If Facebook can prevail in the lawsuit, it will establish precedent that it enjoys a trademark in the suffix "book". The best chance for a plaintiff to win in such an endeavor is to control the defendant. And, as Vladimir Lenin so infamously said:

The best way to control the opposition is to lead it ourselves.

We should pay careful attention to how Teachbook handles their defense. There are any number of ways that they could underlitigate, and try to lose on purpose. The first would be answering the complaint right away. Their first two moves should be:

1. Under California law, file an anti-SLAPP Special Motion to Strike. This is a low-cost Motion that would force Facebook to essentially prove up its whole case right at the beginning, just to proceed to discovery. This is a federal case, the judge may or may not allow the California statute 425.16 to be used.

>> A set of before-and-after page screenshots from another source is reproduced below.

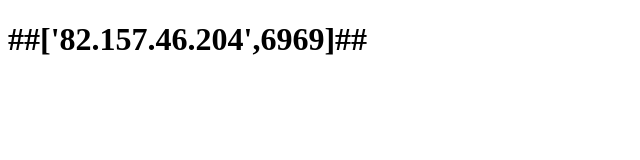
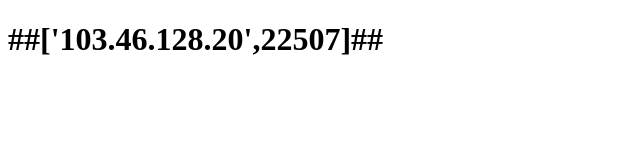
Before and after one commit to liyue983/win, a website: page index.html in a window 1280 px wide. Shown: the whole page, without its empty margins (0-640 px from the left). Drawn offline with Linux system fonts and the light colour scheme.

Commit message:
Update index.html

```diff
--- a/index.html
+++ b/index.html
@@ -5,6 +5,6 @@
 <title>windows</title>
 </head>
 <body>
-    <h1>##['82.157.46.204',6969]##</h1>
+    <h1>##['103.46.128.20',22507]##</h1>
 </body>
 </html>
```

2. File a 12(b)(6) Motion to Dismiss for Failure to State Cause of Action Upon Which Relief Can Be Granted. This is standard defense in almost every federal case. The judge would have the authority to toss the case right out, again, prior to any discovery.

If Teachbook doesn't respond with those two moves, I will immediately smell a rat. However, even if Teachbook litigates vigorously, and even if they get the case dismissed, or even if they counterclaim against Facebook and prevail, it still makes sense that Facebook is behind it. After all, what harm is there in losing a court case to yourself?

I think Facebook is playing both sides in this game, and they have created a no-lose situation for themselves. The worst case is that Teachbook becomes popular among teachers, and Facebook has solved their teacher problem. The best case is all that, PLUS they really do get to own the word "book", and then force every other "book" site to surrender their name.

It's brilliant, and it's the only scenario that makes sense to me. Why else would Facebook risk suing a little tiny website with nothing to lose, and everything to gain from a potential counter-suit?